§ **DIRECTIONS FOR THIS TASK**:
Find every line in the entries that holds the string "fontSize" and report it.

§ **DATA UNDER STUDY**:
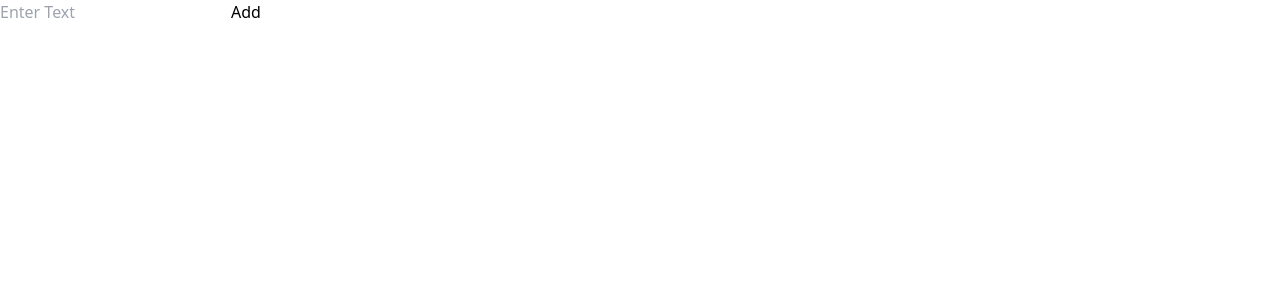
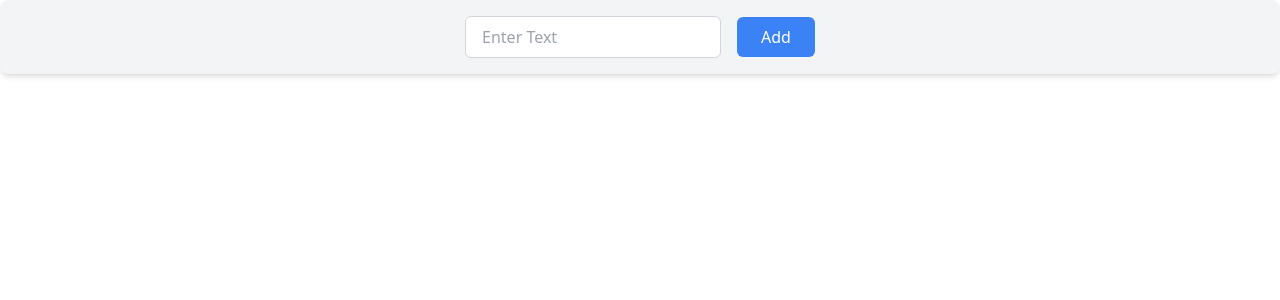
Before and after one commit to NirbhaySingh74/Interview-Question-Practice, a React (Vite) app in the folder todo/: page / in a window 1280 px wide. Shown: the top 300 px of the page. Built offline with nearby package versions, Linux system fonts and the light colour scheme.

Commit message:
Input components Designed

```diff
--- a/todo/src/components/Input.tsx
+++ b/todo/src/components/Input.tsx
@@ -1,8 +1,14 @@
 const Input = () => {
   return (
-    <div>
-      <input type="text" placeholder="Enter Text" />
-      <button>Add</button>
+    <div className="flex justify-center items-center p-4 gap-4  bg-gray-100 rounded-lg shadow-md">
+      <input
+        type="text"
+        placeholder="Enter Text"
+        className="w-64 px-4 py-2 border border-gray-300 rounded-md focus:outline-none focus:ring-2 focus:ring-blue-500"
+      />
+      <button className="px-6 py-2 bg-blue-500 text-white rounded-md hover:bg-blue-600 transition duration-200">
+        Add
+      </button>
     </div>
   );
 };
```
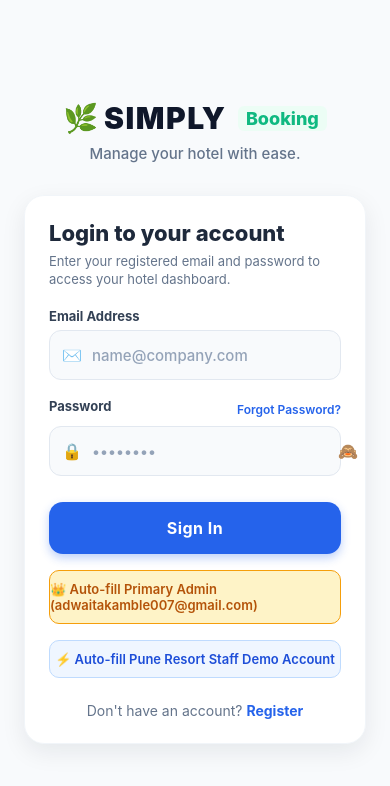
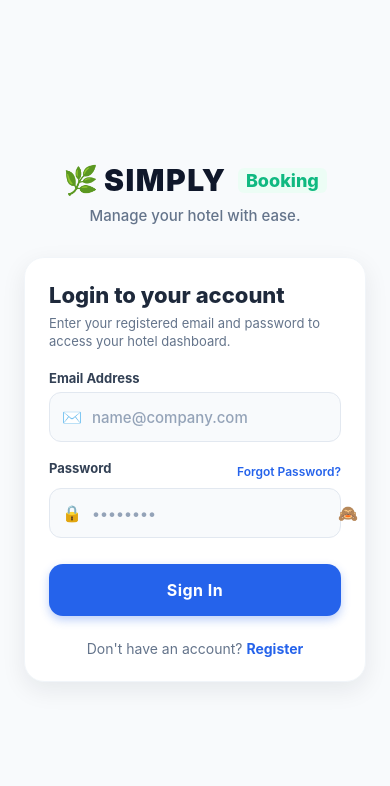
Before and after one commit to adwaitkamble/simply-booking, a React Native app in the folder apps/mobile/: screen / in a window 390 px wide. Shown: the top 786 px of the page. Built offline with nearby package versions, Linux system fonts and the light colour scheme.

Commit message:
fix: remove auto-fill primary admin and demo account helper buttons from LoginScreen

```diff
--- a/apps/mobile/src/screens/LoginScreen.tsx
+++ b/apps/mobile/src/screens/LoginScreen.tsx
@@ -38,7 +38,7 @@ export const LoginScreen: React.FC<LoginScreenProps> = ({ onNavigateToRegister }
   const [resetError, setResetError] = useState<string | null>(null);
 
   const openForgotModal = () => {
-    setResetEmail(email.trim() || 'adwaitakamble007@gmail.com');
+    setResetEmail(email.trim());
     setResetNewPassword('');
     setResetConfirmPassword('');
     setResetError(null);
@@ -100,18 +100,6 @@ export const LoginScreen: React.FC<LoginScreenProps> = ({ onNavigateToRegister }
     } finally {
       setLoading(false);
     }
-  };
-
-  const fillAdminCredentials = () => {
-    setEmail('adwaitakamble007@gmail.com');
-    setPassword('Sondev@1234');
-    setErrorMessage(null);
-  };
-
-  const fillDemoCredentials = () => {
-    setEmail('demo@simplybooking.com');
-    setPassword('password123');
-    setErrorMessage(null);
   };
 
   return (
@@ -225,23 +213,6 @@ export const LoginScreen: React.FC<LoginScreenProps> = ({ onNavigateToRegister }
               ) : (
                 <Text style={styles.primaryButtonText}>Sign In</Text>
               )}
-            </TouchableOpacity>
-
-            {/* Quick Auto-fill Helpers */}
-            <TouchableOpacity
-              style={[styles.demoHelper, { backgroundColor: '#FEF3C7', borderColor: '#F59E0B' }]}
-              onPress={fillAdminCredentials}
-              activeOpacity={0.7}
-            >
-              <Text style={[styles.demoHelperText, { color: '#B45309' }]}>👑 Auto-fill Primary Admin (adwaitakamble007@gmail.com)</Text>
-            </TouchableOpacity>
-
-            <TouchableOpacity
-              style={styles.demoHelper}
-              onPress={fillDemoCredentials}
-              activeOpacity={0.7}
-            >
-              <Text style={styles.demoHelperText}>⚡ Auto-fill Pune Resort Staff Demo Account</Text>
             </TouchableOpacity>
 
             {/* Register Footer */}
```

---

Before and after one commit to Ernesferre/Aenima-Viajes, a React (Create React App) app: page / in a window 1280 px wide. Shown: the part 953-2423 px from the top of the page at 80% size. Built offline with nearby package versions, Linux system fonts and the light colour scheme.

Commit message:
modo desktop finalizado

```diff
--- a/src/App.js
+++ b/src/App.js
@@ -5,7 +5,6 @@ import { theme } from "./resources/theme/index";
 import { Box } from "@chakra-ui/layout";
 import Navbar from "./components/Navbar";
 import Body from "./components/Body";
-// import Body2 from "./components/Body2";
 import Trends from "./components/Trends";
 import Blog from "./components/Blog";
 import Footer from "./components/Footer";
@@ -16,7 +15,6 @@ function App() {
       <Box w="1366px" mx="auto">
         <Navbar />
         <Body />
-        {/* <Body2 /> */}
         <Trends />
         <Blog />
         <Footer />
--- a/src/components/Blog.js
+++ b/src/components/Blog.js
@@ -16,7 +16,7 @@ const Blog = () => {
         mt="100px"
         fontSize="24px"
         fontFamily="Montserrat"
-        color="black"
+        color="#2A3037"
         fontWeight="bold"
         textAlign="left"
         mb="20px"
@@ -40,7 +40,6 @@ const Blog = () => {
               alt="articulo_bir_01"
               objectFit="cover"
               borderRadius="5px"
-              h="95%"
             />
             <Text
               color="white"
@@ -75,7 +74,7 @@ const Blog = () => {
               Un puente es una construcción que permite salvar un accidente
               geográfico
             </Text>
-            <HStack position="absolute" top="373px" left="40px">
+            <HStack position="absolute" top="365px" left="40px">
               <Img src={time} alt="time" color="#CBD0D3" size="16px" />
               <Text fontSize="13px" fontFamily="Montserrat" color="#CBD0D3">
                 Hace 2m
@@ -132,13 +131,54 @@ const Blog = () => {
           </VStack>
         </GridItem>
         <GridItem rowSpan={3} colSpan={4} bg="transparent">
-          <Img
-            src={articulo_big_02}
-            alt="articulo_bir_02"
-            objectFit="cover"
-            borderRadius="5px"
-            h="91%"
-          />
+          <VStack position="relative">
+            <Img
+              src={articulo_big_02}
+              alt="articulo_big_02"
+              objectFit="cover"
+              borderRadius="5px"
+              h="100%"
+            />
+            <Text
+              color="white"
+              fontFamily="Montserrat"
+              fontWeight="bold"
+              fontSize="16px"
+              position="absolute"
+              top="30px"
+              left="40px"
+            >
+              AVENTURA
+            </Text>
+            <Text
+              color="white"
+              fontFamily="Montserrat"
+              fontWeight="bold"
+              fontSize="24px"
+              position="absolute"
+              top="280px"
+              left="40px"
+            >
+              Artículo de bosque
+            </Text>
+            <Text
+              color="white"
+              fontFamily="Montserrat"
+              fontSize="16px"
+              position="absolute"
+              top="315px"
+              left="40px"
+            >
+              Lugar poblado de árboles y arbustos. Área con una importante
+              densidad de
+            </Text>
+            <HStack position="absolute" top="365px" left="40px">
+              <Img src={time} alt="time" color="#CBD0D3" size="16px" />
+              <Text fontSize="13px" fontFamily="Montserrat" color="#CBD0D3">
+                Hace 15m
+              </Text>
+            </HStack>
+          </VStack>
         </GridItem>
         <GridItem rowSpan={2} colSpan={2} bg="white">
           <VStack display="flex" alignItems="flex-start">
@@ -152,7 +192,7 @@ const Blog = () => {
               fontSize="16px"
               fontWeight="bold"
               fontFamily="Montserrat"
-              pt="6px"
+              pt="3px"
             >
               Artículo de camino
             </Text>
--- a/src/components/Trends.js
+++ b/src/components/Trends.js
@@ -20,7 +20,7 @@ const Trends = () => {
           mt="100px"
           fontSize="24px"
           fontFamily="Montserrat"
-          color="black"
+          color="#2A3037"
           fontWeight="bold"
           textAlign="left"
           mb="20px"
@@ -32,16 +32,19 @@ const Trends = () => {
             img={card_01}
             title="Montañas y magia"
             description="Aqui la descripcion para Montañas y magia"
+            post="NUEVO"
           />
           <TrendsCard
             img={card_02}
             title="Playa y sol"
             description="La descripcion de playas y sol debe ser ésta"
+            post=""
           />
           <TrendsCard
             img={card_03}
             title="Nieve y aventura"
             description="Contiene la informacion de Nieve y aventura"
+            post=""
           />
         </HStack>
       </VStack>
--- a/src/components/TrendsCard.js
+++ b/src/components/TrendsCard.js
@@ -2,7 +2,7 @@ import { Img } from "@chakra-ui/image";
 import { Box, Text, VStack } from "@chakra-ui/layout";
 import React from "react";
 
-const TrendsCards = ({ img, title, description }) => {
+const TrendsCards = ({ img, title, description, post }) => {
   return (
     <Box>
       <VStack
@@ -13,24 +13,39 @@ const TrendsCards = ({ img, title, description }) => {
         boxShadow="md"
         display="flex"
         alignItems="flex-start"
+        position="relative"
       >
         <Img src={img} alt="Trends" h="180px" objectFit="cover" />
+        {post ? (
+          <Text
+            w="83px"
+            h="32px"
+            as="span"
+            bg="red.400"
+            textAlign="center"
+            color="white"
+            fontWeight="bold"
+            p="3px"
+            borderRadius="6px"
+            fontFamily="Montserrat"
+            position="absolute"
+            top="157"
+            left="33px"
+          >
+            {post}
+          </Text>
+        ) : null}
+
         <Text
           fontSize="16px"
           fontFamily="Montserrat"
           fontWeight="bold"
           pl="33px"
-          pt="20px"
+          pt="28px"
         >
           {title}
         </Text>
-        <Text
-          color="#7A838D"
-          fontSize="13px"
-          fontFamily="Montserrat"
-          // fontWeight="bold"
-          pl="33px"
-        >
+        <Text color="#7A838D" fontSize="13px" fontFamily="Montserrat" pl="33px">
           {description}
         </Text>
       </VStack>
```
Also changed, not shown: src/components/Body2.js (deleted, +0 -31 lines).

---

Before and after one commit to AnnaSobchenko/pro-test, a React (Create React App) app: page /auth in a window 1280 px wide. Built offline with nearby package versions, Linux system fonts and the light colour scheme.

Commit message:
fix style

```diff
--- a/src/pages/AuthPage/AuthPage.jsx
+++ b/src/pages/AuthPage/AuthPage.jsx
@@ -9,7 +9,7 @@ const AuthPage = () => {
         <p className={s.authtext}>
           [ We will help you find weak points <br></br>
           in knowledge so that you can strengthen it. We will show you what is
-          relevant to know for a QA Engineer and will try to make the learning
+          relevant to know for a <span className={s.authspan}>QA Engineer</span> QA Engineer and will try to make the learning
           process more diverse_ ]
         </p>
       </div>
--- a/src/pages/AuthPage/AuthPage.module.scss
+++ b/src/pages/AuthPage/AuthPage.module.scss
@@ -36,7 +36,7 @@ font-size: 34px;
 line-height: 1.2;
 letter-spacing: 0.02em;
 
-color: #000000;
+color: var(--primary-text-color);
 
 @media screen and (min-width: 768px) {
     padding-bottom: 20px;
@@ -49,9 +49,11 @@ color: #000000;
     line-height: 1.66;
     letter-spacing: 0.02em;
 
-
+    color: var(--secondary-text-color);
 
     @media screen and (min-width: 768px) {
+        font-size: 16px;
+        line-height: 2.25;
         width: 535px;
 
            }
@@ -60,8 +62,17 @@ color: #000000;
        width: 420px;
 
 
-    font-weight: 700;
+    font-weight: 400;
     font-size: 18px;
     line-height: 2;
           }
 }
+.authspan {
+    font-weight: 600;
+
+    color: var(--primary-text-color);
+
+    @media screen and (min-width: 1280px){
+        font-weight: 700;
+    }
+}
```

§ **RESPONSE AREA**:
         fontSize="24px"
               <Text fontSize="13px" fontFamily="Montserrat" color="#CBD0D3">
+              fontSize="16px"
+              fontSize="24px"
+              fontSize="16px"
+              <Text fontSize="13px" fontFamily="Montserrat" color="#CBD0D3">
               fontSize="16px"
           fontSize="24px"
           fontSize="16px"
-          fontSize="13px"
+        <Text color="#7A838D" fontSize="13px" fontFamily="Montserrat" pl="33px">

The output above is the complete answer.